**DATASET RECORDS**
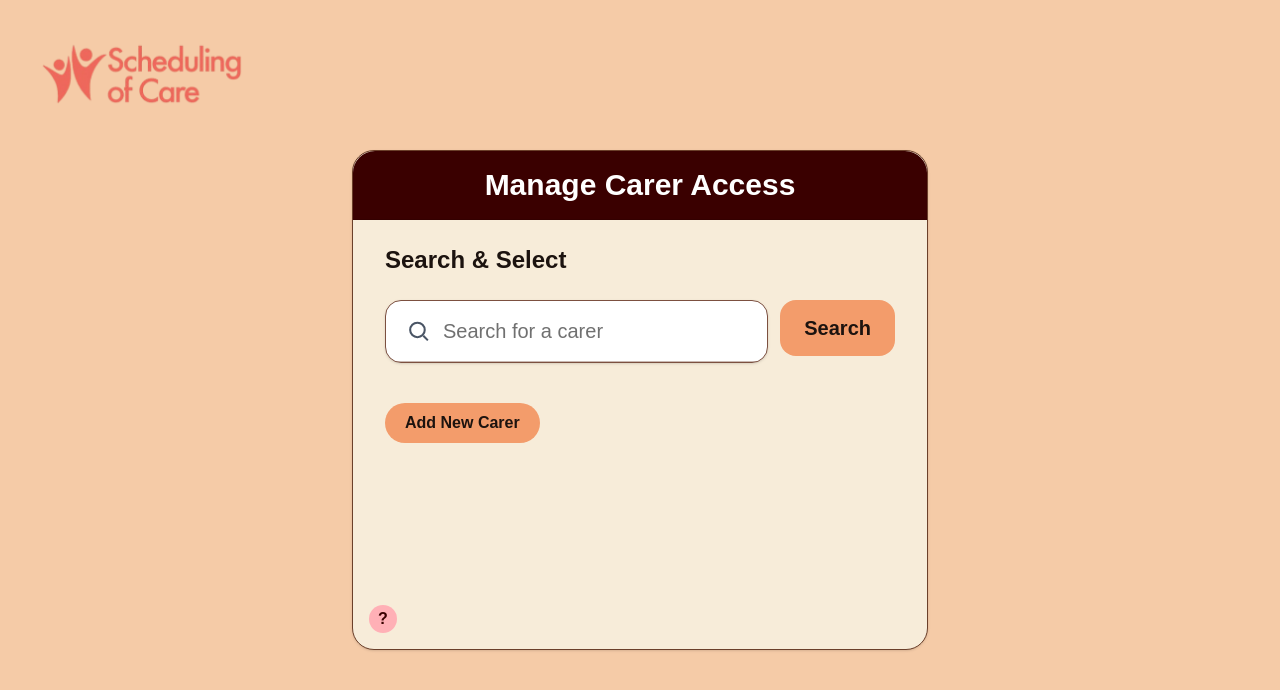
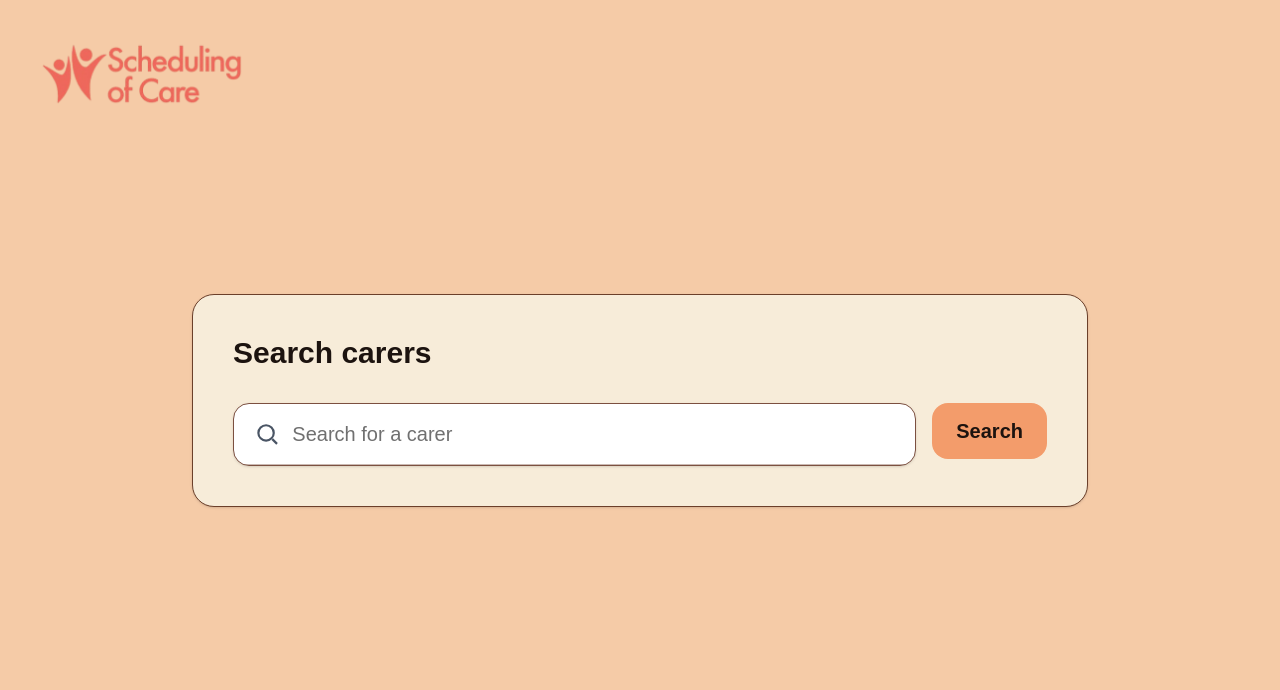
Before and after one commit to 404-Project-Not-Found/Scheduling-of-Care, a Next.js app: page /carer/search in a window 1280 px wide. Shown: the top 690 px of the page. Built offline with nearby package versions, Linux system fonts and the light colour scheme.

Commit message:
delete add new carer button

```diff
--- a/src/app/carer/search/page.tsx
+++ b/src/app/carer/search/page.tsx
@@ -1,61 +1,65 @@
+// src/app/carer/search/page.tsx
 "use client";
 
-export const dynamic = "force-dynamic";
-
 import Image from "next/image";
-import { useEffect, useState } from "react";
+import { useEffect, useMemo, useState } from "react";
 import { useRouter } from "next/navigation";
 
+// Type definition for a Carer record
 type Carer = {
   id: string;
   name: string;
-  deleted?: boolean;
-  hasAccess?: boolean;
+  deleted?: boolean;   // soft-delete flag
+  hasAccess?: boolean; // whether this carer has client access
 };
 
-// seed localStorage (since no backend yet)
+// ---- seed data in localStorage ----
 function ensureSeed() {
   if (typeof window === "undefined") return;
+
   const raw = localStorage.getItem("carers");
+
+  // If no carers stored yet, seed with initial list
   if (!raw) {
+    const seed: Carer[] = [
+      { id: "jasmine-cook", name: "Jasmine Cook", deleted: false, hasAccess: false },
+      { id: "john-smith", name: "John Smith", deleted: false, hasAccess: true },
+    ];
+    localStorage.setItem("carers", JSON.stringify(seed));
+    return;
+  }
+
+  try {
+    // Parse existing carers
+    const list: Carer[] = JSON.parse(raw) as Carer[];
+    const byId = new Map<string, Carer>(list.map((c) => [c.id, c]));
+
+    const upsert = (c: Carer) => {
+      if (!byId.has(c.id)) list.push(c);
+    };
+    upsert({ id: "jasmine-cook", name: "Jasmine Cook", deleted: false, hasAccess: false });
+    upsert({ id: "john-smith", name: "John Smith", deleted: false, hasAccess: true });
+
+
+    for (const c of list) {
+      if (typeof c.deleted !== "boolean") c.deleted = false;
+      if (typeof c.hasAccess !== "boolean") c.hasAccess = false;
+    }
+
+    localStorage.setItem("carers", JSON.stringify(list));
+  } catch {
+    // Fallback if parsing fails → reset with default seed
     localStorage.setItem(
       "carers",
       JSON.stringify([
         { id: "jasmine-cook", name: "Jasmine Cook", deleted: false, hasAccess: false },
-      ])
-    );
-    return;
-  }
-
-  try {
-    const list: Carer[] = JSON.parse(raw) as Carer[];
-    const byId = new Map<string, Carer>(list.map((c) => [c.id, c]));
-    if (!byId.has("jasmine-cook")) {
-      list.push({ id: "jasmine-cook", name: "Jasmine Cook", deleted: false, hasAccess: false });
-    }
-    // (If you still want John Smith, keep the block below; otherwise remove it)
-    if (!byId.has("john-smith")) {
-      list.push({ id: "john-smith", name: "John Smith", deleted: false, hasAccess: true });
-    } else {
-      const john = list.find((c) => c.id === "john-smith");
-      if (john) john.hasAccess = true;
-    }
-    for (const c of list) {
-      if (typeof c.hasAccess !== "boolean") c.hasAccess = false;
-      if (typeof c.deleted !== "boolean") c.deleted = false;
-    }
-    localStorage.setItem("carers", JSON.stringify(list));
-  } catch {
-    localStorage.setItem(
-      "carers",
-      JSON.stringify([
-        { id: "jasmine-cook", name: "Jasmine Cook", deleted: false, hasAccess: false },
-        { id: "john-smith",   name: "John Smith",   deleted: false, hasAccess: true  },
-      ])
+        { id: "john-smith", name: "John Smith", deleted: false, hasAccess: true },
+      ]),
     );
   }
 }
 
+// Load all carers from localStorage
 function loadCarers(): Carer[] {
   if (typeof window === "undefined") return [];
   try {
@@ -68,33 +72,42 @@ function loadCarers(): Carer[] {
 export default function SearchCarerPage() {
   const router = useRouter();
 
-  const [query, setQuery] = useState("");
-  const [results, setResults] = useState<Carer[]>([]);
+  // --- Local component state ---
+  const [query, setQuery] = useState("");          // search input
+  const [results, setResults] = useState<Carer[]>([]); // matched carers
   const [hasSearched, setHasSearched] = useState(false);
 
+  // Ensure seed data when component first mounts
   useEffect(() => {
     ensureSeed();
   }, []);
 
+  // Load carers whenever `hasSearched` changes (so results refresh after actions)
+  const allCarers = useMemo(loadCarers, [hasSearched]);
+
+  // Execute search by filtering carers based on query
   const runSearch = () => {
-    const source = loadCarers();
     const q = query.trim().toLowerCase();
     const hits =
       q.length === 0
         ? []
-        : source.filter((c) => !c.deleted && c.name.toLowerCase().includes(q));
+        : allCarers.filter((c) => !c.deleted && c.name.toLowerCase().includes(q));
     setResults(hits);
     setHasSearched(true);
   };
 
-  // ✅ Always route to /carer/manage with the selected carer id
-  const pick = (c: Carer) => {
-    router.push(`/carer/manage?carer=${encodeURIComponent(c.id)}`);
+  // Handle input change and reset results if input is cleared
+  const handleChange = (v: string) => {
+    setQuery(v);
+    if (v.trim() === "") {
+      setResults([]);
+      setHasSearched(false);
+    }
   };
 
   return (
-    <main className="min-h-screen flex items-center justify-center bg-[#F5CBA7] p-6">
-      {/* top-left logo */}
+    <main className="min-h-screen flex items-center justify-center bg-[#F5CBA7] p-8">
+      {/* Top-left logo */}
       <Image
         src="/logo-name.png"
         alt="Scheduling of Care"
@@ -104,51 +117,56 @@ export default function SearchCarerPage() {
         className="fixed top-6 left-8"
       />
 
-      {/* narrow card */}
-      <div className="w-full max-w-xl min-h-[500px] rounded-[22px] border border-[#6b3f2a] bg-[#F7ECD9] p-8 pb-10 shadow relative">
-        <div className="-mx-8 -mt-8 px-8 py-4 bg-[#3A0000] text-white rounded-t-[22px] border-b border-black/10 text-center">
-          <h1 className="text-3xl font-extrabold">Manage Carer Access</h1>
-        </div>
+      {/* Main search card */}
+      <div className="w-full max-w-4xl rounded-[22px] border border-[#6b3f2a] bg-[#F7ECD9] p-10 shadow">
+        <h1 className="text-3xl font-extrabold text-[#1c130f] mb-8">Search carers</h1>
 
-        <h2 className="mt-6 text-2xl font-bold text-[#1c130f]">Search & Select</h2>
-
-        {/* search input + button */}
-        <div className="mt-6 flex items-start gap-3">
-          <div className="flex-1 rounded-2xl border border-[#7c5040] bg-white shadow-sm overflow-hidden">
-            {/* input row */}
+        {/* Search input + button row */}
+        <div className="flex items-start gap-4">
+          {/* Search box with input and results list */}
+          <div className="flex-1 rounded-2xl border border-[#7c5040] bg-white shadow-sm overflow-hidden flex flex-col">
+            {/* Input row */}
             <div className="px-5 py-4">
               <div className="flex items-center gap-3">
-                <svg viewBox="0 0 24 24" className="w-7 h-7 text-gray-600" fill="none" stroke="currentColor" strokeWidth="2">
+                {/* Magnifying glass icon */}
+                <svg
+                  viewBox="0 0 24 24"
+                  className="w-7 h-7 text-gray-600"
+                  fill="none"
+                  stroke="currentColor"
+                  strokeWidth="2"
+                >
                   <circle cx="11" cy="11" r="7" />
                   <line x1="21" y1="21" x2="16.65" y2="16.65" />
                 </svg>
                 <input
                   placeholder="Search for a carer"
                   value={query}
-                  onChange={(e) => {
-                    const v = e.target.value;
-                    setQuery(v);
-                    if (v.trim() === "") {
-                      setResults([]);
-                      setHasSearched(false);
-                    }
+                  onChange={(e) => handleChange(e.target.value)}
+                  onKeyDown={(e) => {
+                    if (e.key === "Enter") runSearch(); // Press Enter to search
                   }}
                   className="w-full text-xl outline-none placeholder:text-[#333]/70 text-black"
                 />
               </div>
             </div>
 
-            {/* divider */}
+            {/* Divider line */}
             <div className="h-px w-full bg-[#7c5040]/40" />
 
-            {/* results */}
+            {/* Results list */}
+            <div className="flex-1">
               {hasSearched &&
                 (results.length > 0 ? (
                   <ul role="listbox" className="py-2">
                     {results.map((c) => (
                       <li key={c.id}>
                         <button
-                        onClick={() => pick(c)}
+                          role="option"
+                          aria-selected="false"
+                          onClick={() =>
+                            router.push(`/carer/manage?carer=${encodeURIComponent(c.id)}`)
+                          }
                           className="w-full text-left px-5 py-3 text-lg text-black hover:bg-gray-300 focus:bg-gray-300 focus:outline-none transition"
                         >
                           {c.name}
@@ -157,11 +175,14 @@ export default function SearchCarerPage() {
                     ))}
                   </ul>
                 ) : (
-                query.trim() !== "" && <div className="py-3 px-5 text-gray-500">No carers found.</div>
+                  query.trim() !== "" && (
+                    <div className="py-3 px-5 text-gray-500">No results found.</div>
+                  )
                 ))}
             </div>
+          </div>
 
-          {/* search button */}
+          {/* Search button */}
           <button
             onClick={runSearch}
             className="h-[56px] px-6 rounded-2xl bg-[#F39C6B] hover:bg-[#ef8a50] text-[#1c130f] font-extrabold text-xl"
@@ -170,17 +191,17 @@ export default function SearchCarerPage() {
           </button>
         </div>
 
-        {/* extra options */}
-        <div className="mt-10 flex flex-col gap-4">
-          <button className="w-fit rounded-full bg-[#F39C6B] text-[#1c130f] font-bold px-5 py-2 hover:bg-[#ef8a50]">
-            Add New Carer
+        {/* Optional: add new carer button */}
+        {/*
+        <div className="mt-4">
+          <button
+            onClick={() => router.push("/carer/add")}
+            className="h-[56px] px-6 rounded-2xl bg-[#F58CA8] hover:bg-[#e97995] text-black font-extrabold text-xl"
+          >
+            Add new carer
           </button>
         </div>
-
-        {/* help dot */}
-        <div className="absolute left-4 bottom-4 w-7 h-7 rounded-full bg-rose-300/80 text-[#3A0000] flex items-center justify-center font-bold">
-          ?
-        </div>
+        */}
       </div>
     </main>
   );
```
Lines whose indentation alone changed are shown as unchanged.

**WHAT YOU ARE ASKED TO DO**
Look through the material above and pick out each line holding the word "default".

**WRITTEN SOLUTION**
+    // Fallback if parsing fails → reset with default seed
 export default function SearchCarerPage() {
@@ -104,51 +117,56 @@ export default function SearchCarerPage() {
@@ -157,11 +175,14 @@ export default function SearchCarerPage() {
@@ -170,17 +191,17 @@ export default function SearchCarerPage() {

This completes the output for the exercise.